*Material for the task*.
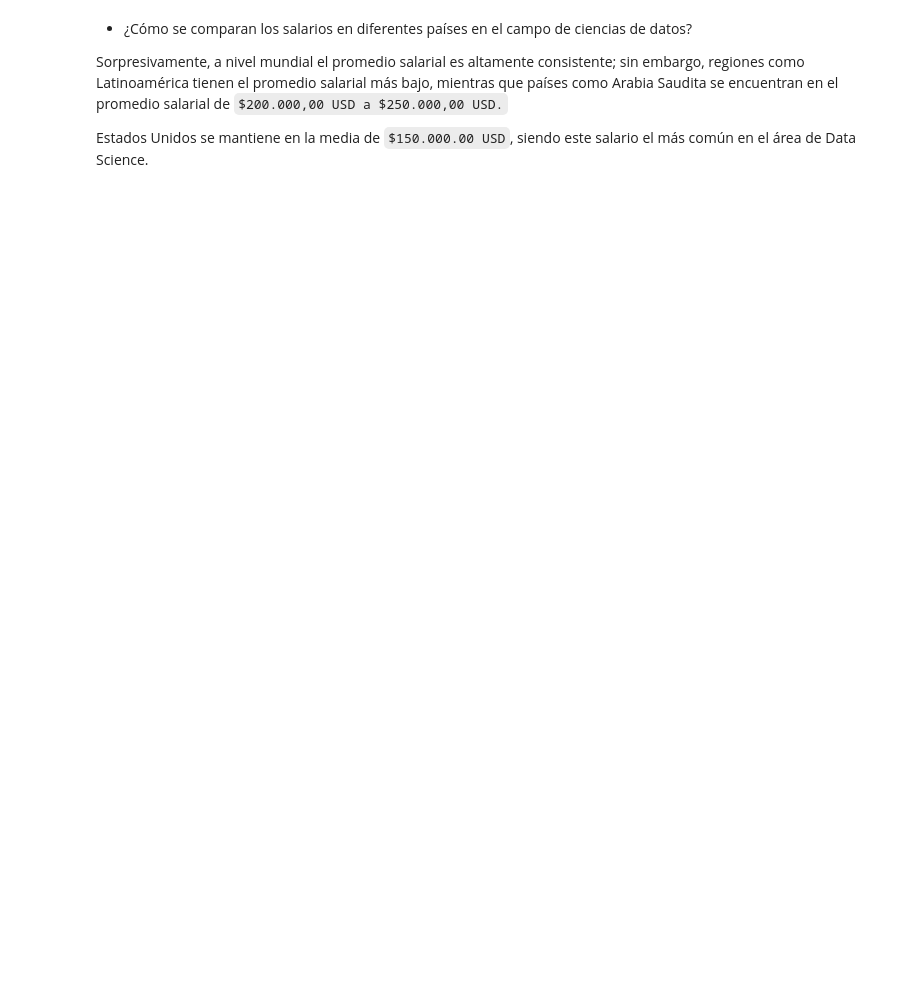
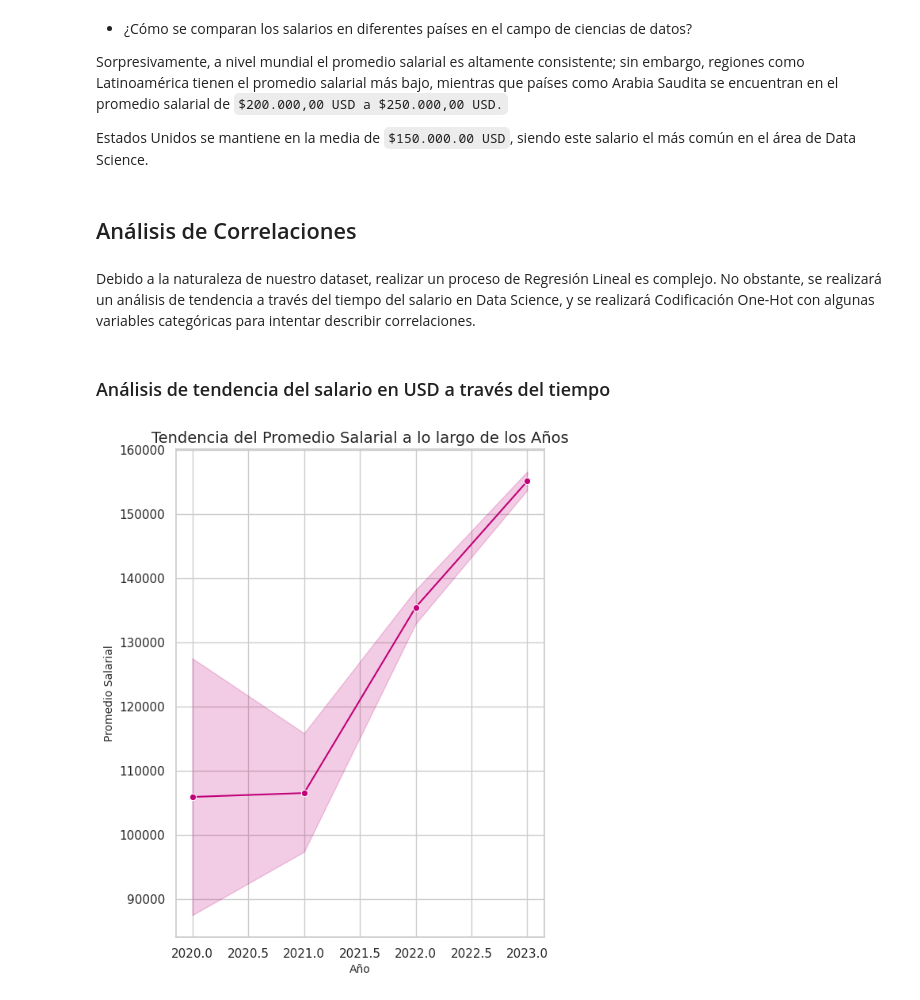
Before and after one commit to paulinavelasquezc/Data-Science-BEDU, a Jupyter notebook: Jobs_and_Salaries_in_Data_Science_BEDU.ipynb, the cells around one changed output. Saved outputs shown, nothing was run; the diff lists cells and outputs as text; code cells hidden in the pictures; blank space fills up the shorter version.

```diff
--- a/Jobs_and_Salaries_in_Data_Science_BEDU.ipynb
+++ b/Jobs_and_Salaries_in_Data_Science_BEDU.ipynb
@@ -915,3 +918,22 @@ plt.show()
 Sorpresivamente, a nivel mundial el promedio salarial es altamente consistente; sin embargo, regiones como Latinoamérica tienen el promedio salarial más bajo, mientras que países como Arabia Saudita se encuentran en el promedio salarial de `$200.000,00 USD a $250.000,00 USD.`
 
 Estados Unidos se mantiene en la media de `$150.000.00 USD`, siendo este salario el más común en el área de Data Science.
+# %% [markdown]
+## Análisis de Correlaciones
+# %% [markdown]
+Debido a la naturaleza de nuestro dataset, realizar un proceso de Regresión Lineal es complejo. No obstante, se realizará un análisis de tendencia a través del tiempo del salario en Data Science, y se realizará Codificación One-Hot con algunas variables categóricas para intentar describir correlaciones.
+# %% [markdown]
+### Análisis de tendencia del salario en USD a través del tiempo
+# %%
+sns.set(style="whitegrid")
+
+plt.figure(figsize=(6, 8))
+sns.lineplot(x='work_year', y='salary_in_usd', data=df, marker='o', color='#C20078')
+
+plt.title('Tendencia del Promedio Salarial a lo largo de los Años', fontsize=14)
+plt.xlabel('Año', fontsize=10)
+plt.ylabel('Promedio Salarial', fontsize=10)
+
+plt.show()
+# %% [output]
+[figure, added]
```
Also changed, not shown: parts of 23 cells of this notebook.
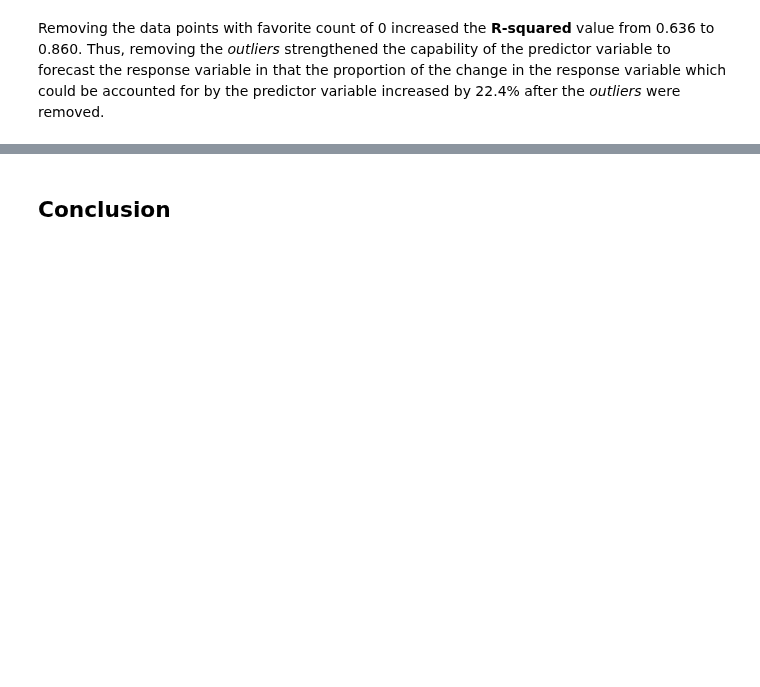
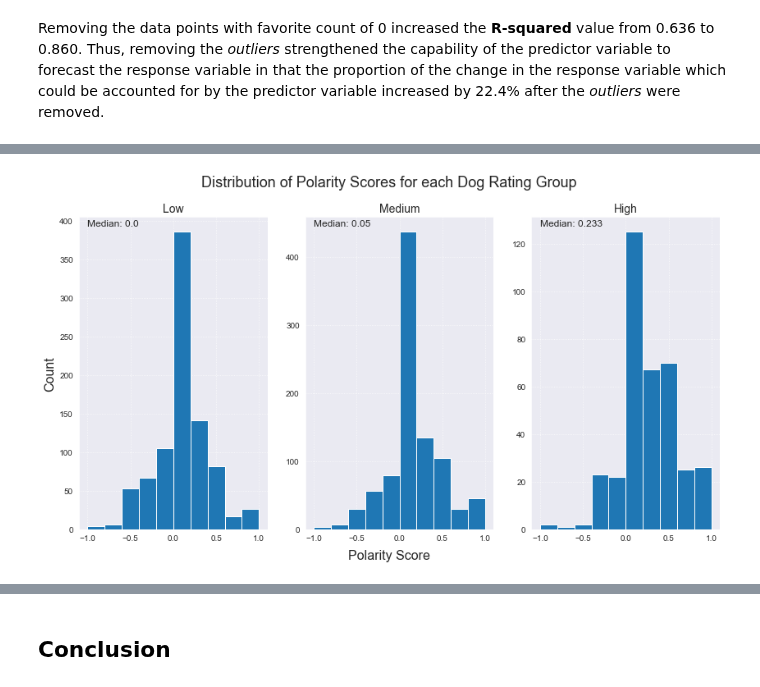
Before and after one commit to jmlcode/p3-analyze-tweet-data, a Jupyter notebook: eda_act.ipynb, the cells around one changed output, grey strips where cells are left out. Saved outputs shown, nothing was run; the diff lists cells and outputs as text; code cells hidden in the pictures; blank space fills up the shorter version.

Commit message:
Add comparison of dog ratings and tweet sentiments
  - new package textblob was added to the jupyter notebook
  - motivation, preliminary analysis, method, sentiment analysis
  are presented

```diff
--- a/eda_act.ipynb
+++ b/eda_act.ipynb
@@ -489,0 +551,9 @@ Removing the data points with favorite count of 0 increased the __R-squared__ va
+# %%
+# empty dictionary for storing a list of polarity score of each original tweet
+sentiment_dict = {}
+sentiment_dict['sentiment'] = [TextBlob(tweet).sentiment[0] for tweet in df_3.text]
+
+# join the polarity score of each original tweet to the text, rating_numerator, and rating data
+df_3 = df_3.join(other = pd.DataFrame(data = sentiment_dict))
+
+df_3.head()
@@ -489,0 +567,25 @@ Removing the data points with favorite count of 0 increased the __R-squared__ va
+# %%
+# create a figure with subplots arranged in 1-by-3
+fig, ax = plt.subplots(nrows = 1, ncols = 3, figsize = (14, 7))
+
+# add figure title and axis labels for both subplots
+fig.suptitle('Distribution of Polarity Scores for each Dog Rating Group', fontsize = 18)
+fig.text(x = 0.5, y = 0.06, s = 'Polarity Score', ha = 'center', va = 'center', fontsize = 16)
+fig.text(x = 0.09, y = 0.5, s = 'Count', ha = 'center', va = 'center', rotation = 'vertical', fontsize = 16)
+
+# dictionary of ratings and integers for indexing subplots
+rating_dict = {'low': 0, 'medium': 1, 'high': 2}
+
+for key in rating_dict:
+    # set rating as subplot title
+    ax[rating_dict[key]].set_title(key.title(), fontsize = 14)
+
+    # plot histogram of the polarity scores for the given rating
+    ax[rating_dict[key]].hist(df_3.query('rating == @key').sentiment)
+
+    # compute and display the median of the polarity scores for the given rating
+    median = df_3.query('rating == @key').sentiment.median()
+    ax[rating_dict[key]].text(x = -1, y = ax[rating_dict[key]].get_ylim()[1] * 0.97
+                              , s = 'Median: {}'.format(round(median, 3)), fontsize = 12);
+# %% [output]
+[figure, added]
```
Also changed, not shown: parts of 11 cells of this notebook.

*Exercise instructions*.
Emit the lines of the material exactly, from its first line to the line containing "Before and after one commit to jmlcode/p3-analyze-tweet-data, a", inclusive; leave every picture out.

*Problem solution*.
Before and after one commit to paulinavelasquezc/Data-Science-BEDU, a Jupyter notebook: Jobs_and_Salaries_in_Data_Science_BEDU.ipynb, the cells around one changed output. Saved outputs shown, nothing was run; the diff lists cells and outputs as text; code cells hidden in the pictures; blank space fills up the shorter version.

```diff
--- a/Jobs_and_Salaries_in_Data_Science_BEDU.ipynb
+++ b/Jobs_and_Salaries_in_Data_Science_BEDU.ipynb
@@ -915,3 +918,22 @@ plt.show()
 Sorpresivamente, a nivel mundial el promedio salarial es altamente consistente; sin embargo, regiones como Latinoamérica tienen el promedio salarial más bajo, mientras que países como Arabia Saudita se encuentran en el promedio salarial de `$200.000,00 USD a $250.000,00 USD.`
 
 Estados Unidos se mantiene en la media de `$150.000.00 USD`, siendo este salario el más común en el área de Data Science.
+# %% [markdown]
+## Análisis de Correlaciones
+# %% [markdown]
+Debido a la naturaleza de nuestro dataset, realizar un proceso de Regresión Lineal es complejo. No obstante, se realizará un análisis de tendencia a través del tiempo del salario en Data Science, y se realizará Codificación One-Hot con algunas variables categóricas para intentar describir correlaciones.
+# %% [markdown]
+### Análisis de tendencia del salario en USD a través del tiempo
+# %%
+sns.set(style="whitegrid")
+
+plt.figure(figsize=(6, 8))
+sns.lineplot(x='work_year', y='salary_in_usd', data=df, marker='o', color='#C20078')
+
+plt.title('Tendencia del Promedio Salarial a lo largo de los Años', fontsize=14)
+plt.xlabel('Año', fontsize=10)
+plt.ylabel('Promedio Salarial', fontsize=10)
+
+plt.show()
+# %% [output]
+[figure, added]
```
Also changed, not shown: parts of 23 cells of this notebook.
Before and after one commit to jmlcode/p3-analyze-tweet-data, a Jupyter notebook: eda_act.ipynb, the cells around one changed output, grey strips where cells are left out. Saved outputs shown, nothing was run; the diff lists cells and outputs as text; code cells hidden in the pictures; blank space fills up the shorter version.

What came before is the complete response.